* What is needed *
When the word "part" shows up in a line of the data below, copy that whole line.

* Dataset *
※ ※ ※

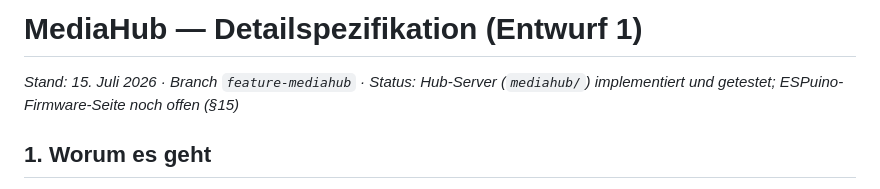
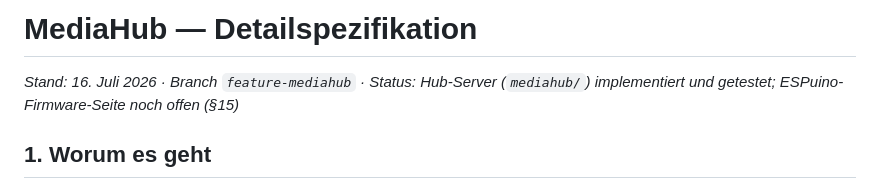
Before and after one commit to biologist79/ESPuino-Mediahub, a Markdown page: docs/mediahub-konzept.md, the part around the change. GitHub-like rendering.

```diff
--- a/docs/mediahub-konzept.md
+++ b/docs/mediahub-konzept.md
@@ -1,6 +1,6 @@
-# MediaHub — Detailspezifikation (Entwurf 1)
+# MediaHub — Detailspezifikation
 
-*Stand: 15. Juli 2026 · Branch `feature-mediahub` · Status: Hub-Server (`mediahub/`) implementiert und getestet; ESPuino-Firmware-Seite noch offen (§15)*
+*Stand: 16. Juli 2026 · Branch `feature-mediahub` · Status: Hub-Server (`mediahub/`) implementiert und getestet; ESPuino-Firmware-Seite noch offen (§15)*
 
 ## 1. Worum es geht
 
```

※ ※ ※

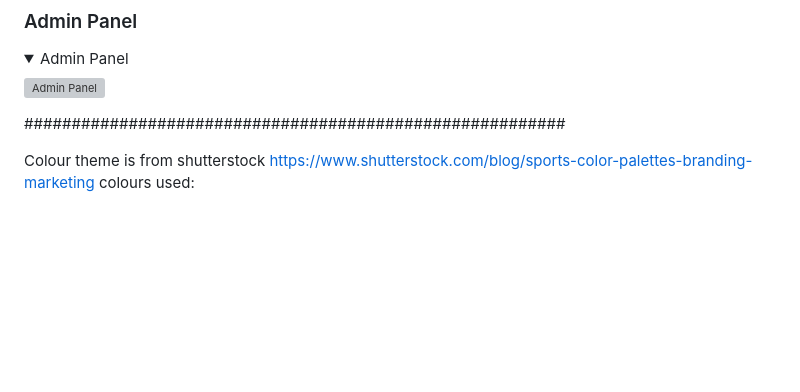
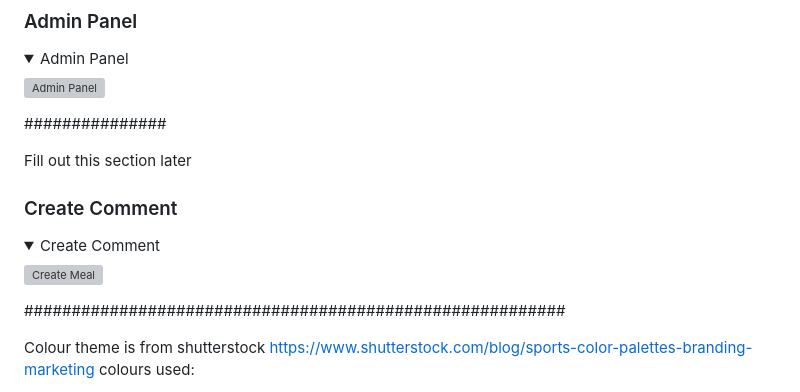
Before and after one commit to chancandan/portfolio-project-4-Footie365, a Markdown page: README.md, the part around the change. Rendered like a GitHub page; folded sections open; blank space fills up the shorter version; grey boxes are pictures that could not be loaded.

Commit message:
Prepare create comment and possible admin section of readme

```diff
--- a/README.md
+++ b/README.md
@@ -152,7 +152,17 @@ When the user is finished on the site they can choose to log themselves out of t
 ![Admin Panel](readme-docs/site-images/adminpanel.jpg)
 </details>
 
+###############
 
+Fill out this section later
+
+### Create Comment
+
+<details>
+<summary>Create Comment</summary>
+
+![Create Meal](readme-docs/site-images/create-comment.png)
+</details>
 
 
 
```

※ ※ ※

* Result for this task *
Before and after one commit to biologist79/ESPuino-Mediahub, a Markdown page: docs/mediahub-konzept.md, the part around the change. GitHub-like rendering.
Before and after one commit to chancandan/portfolio-project-4-Footie365, a Markdown page: README.md, the part around the change. Rendered like a GitHub page; folded sections open; blank space fills up the shorter version; grey boxes are pictures that could not be loaded.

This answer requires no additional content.